Biting the energy bullet after Enron
 
It was after the Enron scandal that the Dolphins took the solar energy world by storm.
 
In 2004 they had Home Energy Systems install a rooftop 2.1KW PV (photovoltaic) system consisting of 33 panels. Martin Learn, the company’s owner, is now a good friend.
 
Their new PV system produced all the electricity they needed … and still sent excess back into the grid.
 
“The beauty of it all,” says Gene, “was watching the meter go backwards after the system was installed.”
 
But when they bought a new Nissan LEAF this year, the Dolphins needed a system upgrade to provide the extra electricity a charging station would require.
 
Eight years of development in solar technology were on their side. When Home Energy Systems replaced 11 of their old solar panels with newer, more efficient ones, Kathy and Gene were able to double the amount of electricity generated by their system.
They could now charge up their new electric car … for free!
 
“People need to understand the numbers,” Martin Learn said. “Think about it. It costs about $3.50 (25 kilowatt hours) to drive 100 miles on baseline SDG&E electricity. It costs about $20.00 to drive the same distance on gasoline these days (figuring 21 mpg at $4.00/gal). I keep asking people, what are you waiting for?”
 
Next target: Water
 
Actually, the first solar product the Dolphins installed wasn’t their PV system. It was the rooftop solar hot water heater that they installed in 2001.
Noting that they originally hooked it up to a 40-gallon hot water tank, Kathy lamented, “That was stupid. We don’t use 40 gallons of hot water in a week and it takes a lot of energy to keep that water hot!”
 
So when their tank finally died last year the Dolphins linked their solar water heater to an electric on-demand tankless system. Now, if the water they need is hot enough from the rooftop solar heater, it will pass through the on-demand heater without triggering it.
“Another way to save on energy,” says Gene. “Water and energy are connected.”
 
What about irrigation?
 
With all this activity going on, it was natural for the Dolphins to begin thinking about how they used water and what they could do to decrease that use.
 
First they tackled the grass in their front yard. Why?
 
“Because it involved a constant use of water,” Kathy explains.
 
Now, instead of water-sucking grass, there are beautiful, fragrant drought tolerant plants and wonderful, curving pathways of river stone wandering through their small front yard.
 
Garlic, Peruvian ground cherries, day lilies, parsley, onions, peppers, fennel, escarole, red mustard, stevia and an array of fragrant herbs dot the area.

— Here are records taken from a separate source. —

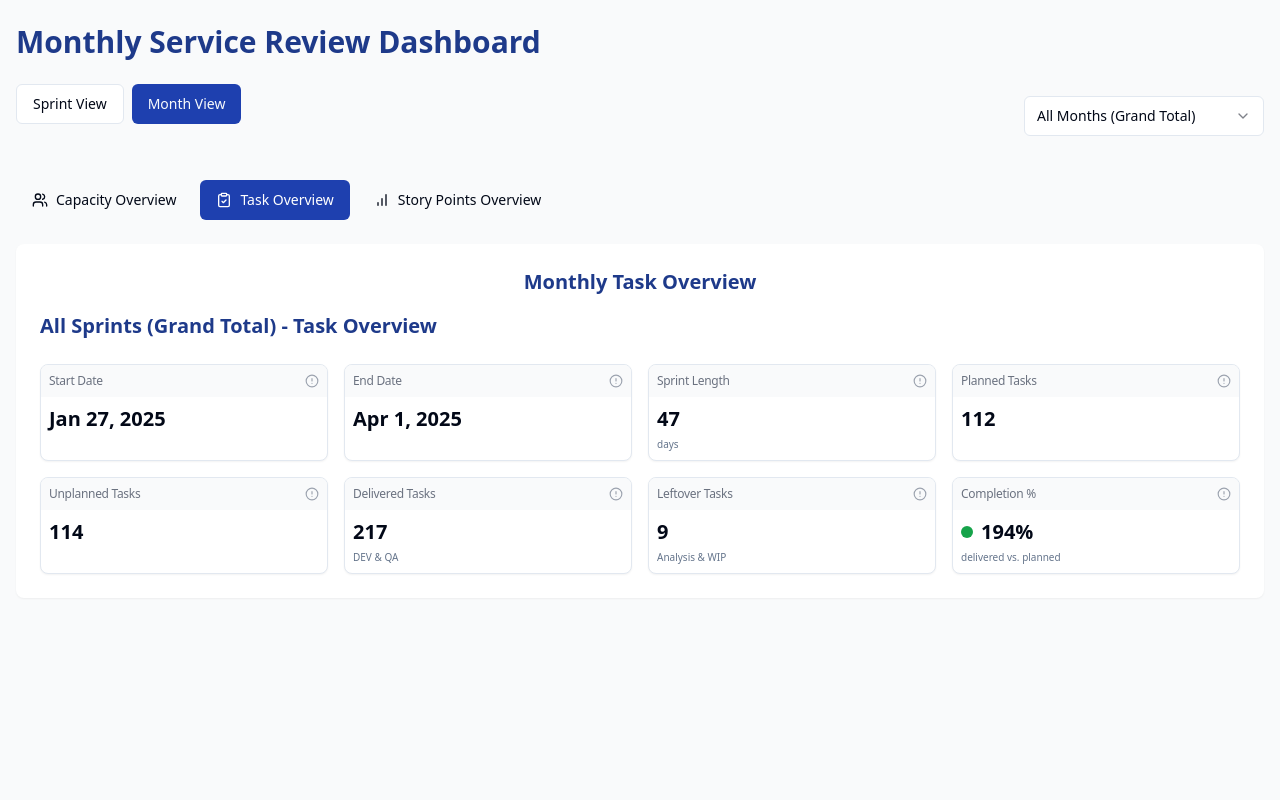
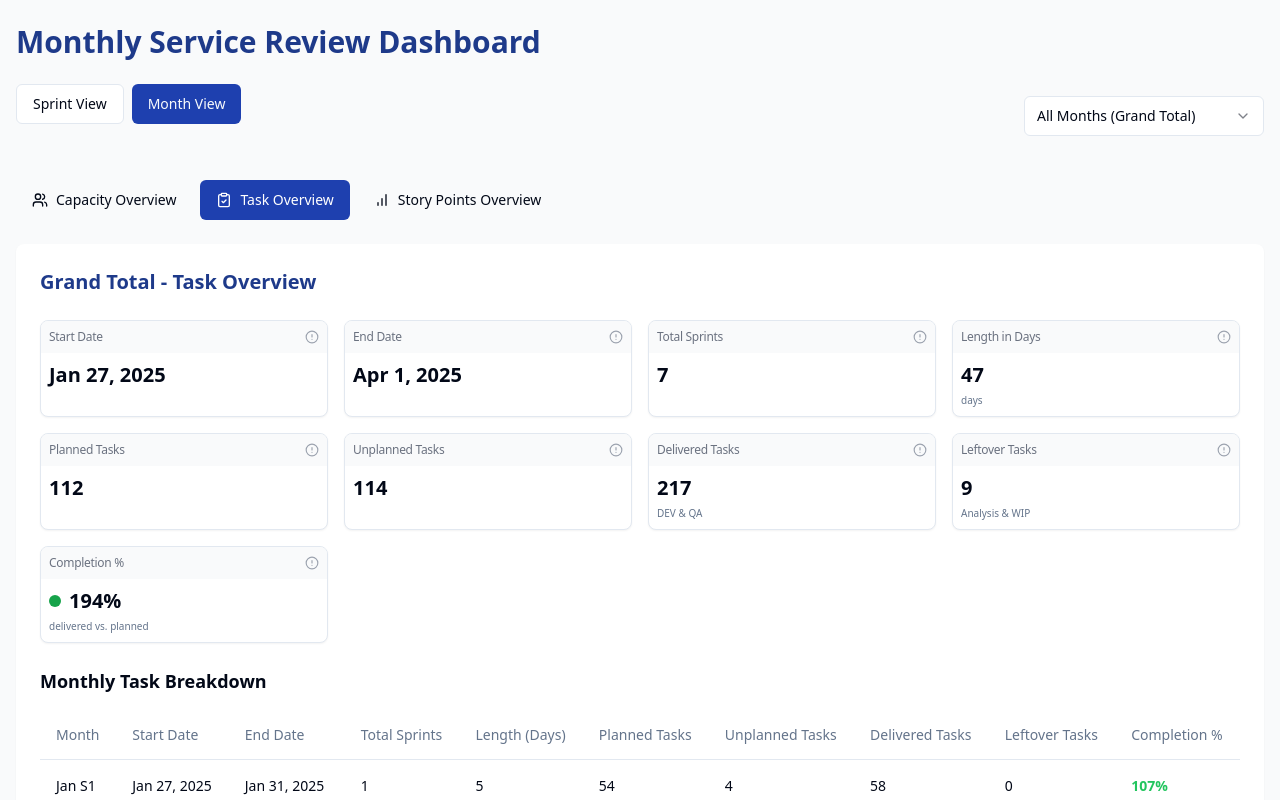
Before and after one commit to ionutlicurici88/adm-monthly-service-review-dashboard, a React (Vite) app: page / in a window 1280 px wide. Both pictures are taken after a click on the button "Task Overview". Shown: the top 800 px of the page. Built offline with nearby package versions, Linux system fonts and the light colour scheme.

Commit message:
Fix: Update task overview data for month view
Update the task overview data in the month view to reflect the new data structure.

```diff
--- a/src/components/dashboard/MonthViewContent.tsx
+++ b/src/components/dashboard/MonthViewContent.tsx
@@ -5,6 +5,7 @@ import TaskOverview from "./TaskOverview";
 import StoryPointsOverview from "./StoryPointsOverview";
 import MonthCapacityOverviewComponent from "./MonthCapacityOverview";
 import MonthCapacityTrend from "./MonthCapacityTrend";
+import { monthlyTaskOverviewData } from "@/data/task-data";
 
 interface MonthViewContentProps {
   currentOverview: OverviewType;
@@ -47,10 +48,13 @@ const MonthViewContent = ({
     case "task":
       return (
         <div className="p-6 bg-white rounded-lg shadow-sm min-h-[300px] flex flex-col items-center w-full">
-          <h2 className="text-xl font-semibold text-dashboard-blue-dark mb-4">Monthly Task Overview</h2>
           <TaskOverview
             data={getMonthTaskData()}
-            allData={[]}
+            allData={monthlyTaskOverviewData.filter(item =>
+              // Filter out items based on context
+              (selectedMonthId === "grand_total" ||
+               (selectedMonthId === "total" && item.monthId !== "jan_s1" && item.monthId !== "feb_s1"))
+            )}
           />
         </div>
       );
--- a/src/components/dashboard/TaskOverview.tsx
+++ b/src/components/dashboard/TaskOverview.tsx
@@ -1,7 +1,9 @@
+
 import React from 'react';
 import { TaskOverview as TaskOverviewType } from "@/types/dashboard";
 import StatCard from "./StatCard";
 import TaskTrend from "./TaskTrend";
+import { Table, TableBody, TableCell, TableHead, TableHeader, TableRow } from "@/components/ui/table";
 
 interface TaskOverviewProps {
   data: TaskOverviewType;
@@ -19,15 +21,24 @@ const TaskOverview = ({ data, allData = [] }: TaskOverviewProps) => {
     deliveredTasks,
     leftoverTasks,
     completionPercentage,
+    monthName,
+    monthId,
+    totalSprints
   } = data;
 
-  let sprintTitle;
-  if (sprintNumber === 0) {
-    sprintTitle = "All Sprints (Grand Total)";
+  let title;
+
+  // Determine if we're in sprint view or month view
+  const isMonthView = !!monthName;
+
+  if (isMonthView) {
+    title = monthName || "Unknown Month";
+  } else if (sprintNumber === 0) {
+    title = "All Sprints (Grand Total)";
   } else if (sprintNumber === -1) {
-    sprintTitle = "All Sprints (Excluding Sprint 1)";
+    title = "All Sprints (Excluding Sprint 1)";
   } else {
-    sprintTitle = `Sprint ${sprintNumber}`;
+    title = `Sprint ${sprintNumber}`;
   }
 
   // Format dates for display
@@ -42,44 +53,53 @@ const TaskOverview = ({ data, allData = [] }: TaskOverviewProps) => {
 
   return (
     <div className="space-y-6 w-full">
-      <h2 className="text-xl font-semibold text-dashboard-blue-dark">
-        {sprintTitle} - Task Overview
+      <h2 className="text-xl font-semibold text-dashboard-blue-dark mb-4">
+        {isMonthView ? `${title} - Task Overview` : `${title} - Task Overview`}
       </h2>
 
       <div className="grid grid-cols-1 sm:grid-cols-2 lg:grid-cols-4 gap-4">
         <StatCard
           title="Start Date"
           value={formatDate(startDate)}
-          tooltip="The official start date of the sprint."
+          tooltip="The official start date of the sprint or month."
           compact
         />
 
         <StatCard
           title="End Date"
           value={formatDate(endDate)}
-          tooltip="The official end date of the sprint."
+          tooltip="The official end date of the sprint or month."
           compact
         />
 
+        {isMonthView && totalSprints !== undefined && (
+          <StatCard
+            title="Total Sprints"
+            value={totalSprints}
+            tooltip="Number of sprints in this month."
+            compact
+          />
+        )}
+
         <StatCard
-          title="Sprint Length"
+          title={isMonthView ? "Length in Days" : "Sprint Length"}
           value={sprintLengthInDays}
           description="days"
-          tooltip="Total calendar days between the start and end dates of the sprint."
+          tooltip="Total calendar days between the start and end dates."
           compact
         />
 
         <StatCard
           title="Planned Tasks"
           value={plannedTasks}
-          tooltip="Number of tasks committed to during sprint planning."
+          tooltip="Number of tasks committed to during planning."
           compact
         />
 
         <StatCard
           title="Unplanned Tasks"
           value={unplannedTasks}
-          tooltip="Additional tasks that were added after sprint planning began."
+          tooltip="Additional tasks that were added after planning began."
           compact
         />
 
@@ -87,7 +107,7 @@ const TaskOverview = ({ data, allData = [] }: TaskOverviewProps) => {
           title="Delivered Tasks"
           value={deliveredTasks}
           description="DEV & QA"
-          tooltip="Tasks that were fully completed (developed and passed QA) during the sprint."
+          tooltip="Tasks that were fully completed (developed and passed QA)."
           compact
         />
 
@@ -95,7 +115,7 @@ const TaskOverview = ({ data, allData = [] }: TaskOverviewProps) => {
           title="Leftover Tasks"
           value={leftoverTasks}
           description="Analysis & WIP"
-          tooltip="Tasks that were started but not completed by the end of the sprint."
+          tooltip="Tasks that were started but not completed by the end of the period."
           compact
         />
 
@@ -110,8 +130,55 @@ const TaskOverview = ({ data, allData = [] }: TaskOverviewProps) => {
         />
       </div>
 
+      {/* Show table for month view with Grand Total or All Months */}
+      {isMonthView && (monthId === "grand_total" || monthId === "total") && allData.length > 0 && (
+        <div className="mt-8 overflow-auto">
+          <h3 className="text-lg font-semibold mb-4">Monthly Task Breakdown</h3>
+          <Table>
+            <TableHeader>
+              <TableRow>
+                <TableHead>Month</TableHead>
+                <TableHead>Start Date</TableHead>
+                <TableHead>End Date</TableHead>
+                <TableHead>Total Sprints</TableHead>
+                <TableHead>Length (Days)</TableHead>
+                <TableHead>Planned Tasks</TableHead>
+                <TableHead>Unplanned Tasks</TableHead>
+                <TableHead>Delivered Tasks</TableHead>
+                <TableHead>Leftover Tasks</TableHead>
+                <TableHead>Completion %</TableHead>
+              </TableRow>
+            </TableHeader>
+            <TableBody>
+              {allData.map((item) => (
+                <TableRow key={item.monthId || item.sprintId}>
+                  <TableCell>{item.monthName}</TableCell>
+                  <TableCell>{formatDate(item.startDate)}</TableCell>
+                  <TableCell>{formatDate(item.endDate)}</TableCell>
+                  <TableCell>{item.totalSprints}</TableCell>
+                  <TableCell>{item.sprintLengthInDays}</TableCell>
+                  <TableCell>{item.plannedTasks}</TableCell>
+                  <TableCell>{item.unplannedTasks}</TableCell>
+                  <TableCell>{item.deliveredTasks}</TableCell>
+                  <TableCell>{item.leftoverTasks}</TableCell>
+                  <TableCell>
+                    <span className={`font-semibold ${
+                      item.completionPercentage >= 90 ? 'text-green-500' :
+                      item.completionPercentage >= 80 ? 'text-amber-500' :
+                      'text-rose-500'
+                    }`}>
+                      {item.completionPercentage}%
+                    </span>
+                  </TableCell>
+                </TableRow>
+              ))}
+            </TableBody>
+          </Table>
+        </div>
+      )}
+
       {/* Only show trend chart if this is the "All Sprints" or "All Sprints -1" view and we have data */}
-      {(sprintNumber === 0 || sprintNumber === -1) && allData.length > 0 && (
+      {!isMonthView && (sprintNumber === 0 || sprintNumber === -1) && allData.length > 0 && (
         <TaskTrend
           data={allData}
           excludeFirstSprint={sprintNumber === -1}
--- a/src/data/task-data.ts
+++ b/src/data/task-data.ts
@@ -154,3 +154,157 @@ export const getAllSprintsExcludeFirstTaskOverview = (): TaskOverview => {
     completionPercentage: avgCompletionPercentage,
   };
 };
+
+// Monthly Task Overview Data
+export const monthlyTaskOverviewData: TaskOverview[] = [
+  {
+    sprintId: -2, // Special ID for Jan S1
+    sprintNumber: -2,
+    monthId: "jan_s1",
+    monthName: "Jan S1",
+    startDate: "2025-01-27",
+    endDate: "2025-01-31",
+    totalSprints: 1,
+    sprintLengthInDays: 5,
+    plannedTasks: 54,
+    unplannedTasks: 4,
+    deliveredTasks: 58,
+    leftoverTasks: 0,
+    completionPercentage: 107,
+  },
+  {
+    sprintId: -3, // Special ID for Feb S1
+    sprintNumber: -3,
+    monthId: "feb_s1",
+    monthName: "Feb S1",
+    startDate: "2025-02-03",
+    endDate: "2025-02-04",
+    totalSprints: 0, // No completed sprints
+    sprintLengthInDays: 2,
+    plannedTasks: 0,
+    unplannedTasks: 0,
+    deliveredTasks: 0,
+    leftoverTasks: 0,
+    completionPercentage: 0,
+  },
+  {
+    sprintId: -4, // Special ID for Feb
+    sprintNumber: -4,
+    monthId: "feb",
+    monthName: "Feb",
+    startDate: "2025-02-05",
+    endDate: "2025-02-28",
+    totalSprints: 4,
+    sprintLengthInDays: 20,
+    plannedTasks: 36,
+    unplannedTasks: 42,
+    deliveredTasks: 75,
+    leftoverTasks: 3,
+    completionPercentage: 208,
+  },
+  {
+    sprintId: -5, // Special ID for Mar
+    sprintNumber: -5,
+    monthId: "mar",
+    monthName: "Mar",
+    startDate: "2025-03-03",
+    endDate: "2025-04-01",
+    totalSprints: 2,
+    sprintLengthInDays: 20,
+    plannedTasks: 22,
+    unplannedTasks: 68,
+    deliveredTasks: 84,
+    leftoverTasks: 6,
+    completionPercentage: 382,
+  }
+];
+
+// Get All Months Task Overview (excluding Jan S1 and Feb S1)
+export const getAllMonthsTaskOverview = (): TaskOverview => {
+  const regularMonths = monthlyTaskOverviewData.filter(
+    month => month.monthId !== "jan_s1" && month.monthId !== "feb_s1"
+  );
+
+  const firstMonth = regularMonths[0];
+  const lastMonth = regularMonths[regularMonths.length - 1];
+
+  const totalPlannedTasks = regularMonths.reduce((sum, item) => sum + item.plannedTasks, 0);
+  const totalUnplannedTasks = regularMonths.reduce((sum, item) => sum + item.unplannedTasks, 0);
+  const totalDeliveredTasks = regularMonths.reduce((sum, item) => sum + item.deliveredTasks, 0);
+  const totalLeftoverTasks = regularMonths.reduce((sum, item) => sum + item.leftoverTasks, 0);
+
+  // Calculate aggregate completion percentage
+  const avgCompletionPercentage = totalPlannedTasks > 0
+    ? Math.round((totalDeliveredTasks / totalPlannedTasks) * 100)
+    : 0;
+
+  // Calculate total length in days
+  const totalLength = regularMonths.reduce((sum, item) => sum + item.sprintLengthInDays, 0);
+
+  // Calculate total sprints
+  const totalSprints = regularMonths.reduce((sum, item) => sum + (item.totalSprints || 0), 0);
+
+  return {
+    sprintId: -10, // Special ID for all regular months
+    sprintNumber: -10,
+    monthId: "total",
+    monthName: "All Months",
+    startDate: firstMonth.startDate,
+    endDate: lastMonth.endDate,
+    totalSprints: totalSprints,
+    sprintLengthInDays: totalLength,
+    plannedTasks: totalPlannedTasks,
+    unplannedTasks: totalUnplannedTasks,
+    deliveredTasks: totalDeliveredTasks,
+    leftoverTasks: totalLeftoverTasks,
+    completionPercentage: avgCompletionPercentage,
+  };
+};
+
+// Get grand total including Jan S1 and Feb S1
+export const getGrandTotalTaskOverview = (): TaskOverview => {
+  const allMonths = monthlyTaskOverviewData;
+
+  const firstMonth = allMonths[0]; // Jan S1
+  const lastMonth = allMonths[allMonths.length - 1]; // Mar
+
+  const totalPlannedTasks = allMonths.reduce((sum, item) => sum + item.plannedTasks, 0);
+  const totalUnplannedTasks = allMonths.reduce((sum, item) => sum + item.unplannedTasks, 0);
+  const totalDeliveredTasks = allMonths.reduce((sum, item) => sum + item.deliveredTasks, 0);
+  const totalLeftoverTasks = allMonths.reduce((sum, item) => sum + item.leftoverTasks, 0);
+
+  // Calculate aggregate completion percentage
+  const avgCompletionPercentage = totalPlannedTasks > 0
+    ? Math.round((totalDeliveredTasks / totalPlannedTasks) * 100)
+    : 0;
+
+  // Calculate total length in days
+  const totalLength = allMonths.reduce((sum, item) => sum + item.sprintLengthInDays, 0);
+
+  // Calculate total sprints
+  const totalSprints = allMonths.reduce((sum, item) => sum + (item.totalSprints || 0), 0);
+
+  return {
+    sprintId: -11, // Special ID for grand total
+    sprintNumber: -11,
+    monthId: "grand_total",
+    monthName: "Grand Total",
+    startDate: firstMonth.startDate,
+    endDate: lastMonth.endDate,
+    totalSprints: totalSprints,
+    sprintLengthInDays: totalLength,
+    plannedTasks: totalPlannedTasks,
+    unplannedTasks: totalUnplannedTasks,
+    deliveredTasks: totalDeliveredTasks,
+    leftoverTasks: totalLeftoverTasks,
+    completionPercentage: avgCompletionPercentage,
+  };
+};
+
+// Get specific month data
+export const getMonthTaskOverview = (monthId: string): TaskOverview => {
+  return (
+    monthlyTaskOverviewData.find((item) => item.monthId === monthId) ||
+    getGrandTotalTaskOverview()
+  );
+};
--- a/src/pages/Dashboard.tsx
+++ b/src/pages/Dashboard.tsx
@@ -10,14 +10,21 @@ import {
   storyPointsOverviewData,
   getAllSprintsCapacityOverview,
   getAllSprintsExcludeFirstCapacityOverview,
-  getAllSprintsTaskOverview,
-  getAllSprintsExcludeFirstTaskOverview,
   getAllSprintsStoryPointsOverview,
   getAllSprintsExcludeFirstStoryPointsOverview,
   monthCapacityOverviewData,
   getAllMonthsCapacityOverview,
   getGrandTotalCapacityOverview
 } from "@/data";
+
+import {
+  getAllSprintsTaskOverview,
+  getAllSprintsExcludeFirstTaskOverview,
+  monthlyTaskOverviewData,
+  getAllMonthsTaskOverview,
+  getGrandTotalTaskOverview,
+  getMonthTaskOverview
+} from "@/data/task-data";
 
 const months = [
   { id: "feb", name: "February" },
@@ -101,7 +108,13 @@ const Dashboard = () => {
   };
 
   const getMonthTaskData = () => {
-    return getAllSprintsTaskOverview(); // Temporarily using sprint data
+    if (selectedMonthId === "grand_total") {
+      return getGrandTotalTaskOverview();
+    }
+    if (selectedMonthId === "total") {
+      return getAllMonthsTaskOverview();
+    }
+    return getMonthTaskOverview(selectedMonthId);
   };
 
   const getMonthStoryPointsData = () => {
--- a/src/types/dashboard.ts
+++ b/src/types/dashboard.ts
@@ -1,4 +1,3 @@
-
 // Dashboard Types
 export type ViewType = 'sprint' | 'month';
 export type OverviewType = 'capacity' | 'task' | 'story';
@@ -52,6 +51,9 @@ export interface TaskOverview {
   deliveredTasks: number;
   leftoverTasks: number;
   completionPercentage: number;
+  monthId?: string;
+  monthName?: string;
+  totalSprints?: number;
 }
 
 export interface StoryPointsOverview {
```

But even these plants need water.
 
So the Dolphins installed two, 250-gallon water tanks on either side of their entry porch. Painted to blend right into the stucco exterior of the house, the tanks gather rainwater off the roof and provide all the irrigation water the Dolphins need for their lovely front yard and vegetable garden.
 
 
All this, and still living with luxuries
 
You might think their focus on energy and water efficiency would leave a somewhat Spartan house.
 
Not so. Kathy and Gene enjoy some unique luxuries.
 
One of them is a lovely sauna they bask in for 30 minutes each day. 
 
Another is a water-efficient designer toilet/bidet … with a heated seat and a cover that closes automatically.
 
A third is a vented “whole-house” attic fan. Turn it on and the inside temperature of the house drops five degrees in five minutes.
 
“Knowing they’re all powered from energy coming directly from the sun into our own PV system,” Kathy notes, “makes them even more special.”
 
Just do it!
If the Dolphins love the simple life they’re living, it’s clear that what they enjoy most is actually living the change they want to see in the world.
 
“You know,” said Gene, “it’s kind of fun doing something because it’s just the right thing to do. You talk to your neighbors about it. They might come around and ask you about it, and nothing happens. Then, all of a sudden, you start seeing changes taking shape next door. They can see it’s working for you and they want to do it, too.”
 
Their message is clear. As Kathy said, “If we can do it, you can, too.”

Faith Attaguile is a freelance writer and copywriter for the green living world. Her website is FrontlineCopy.com. You can connect with her on Twitter, Facebook, Google+.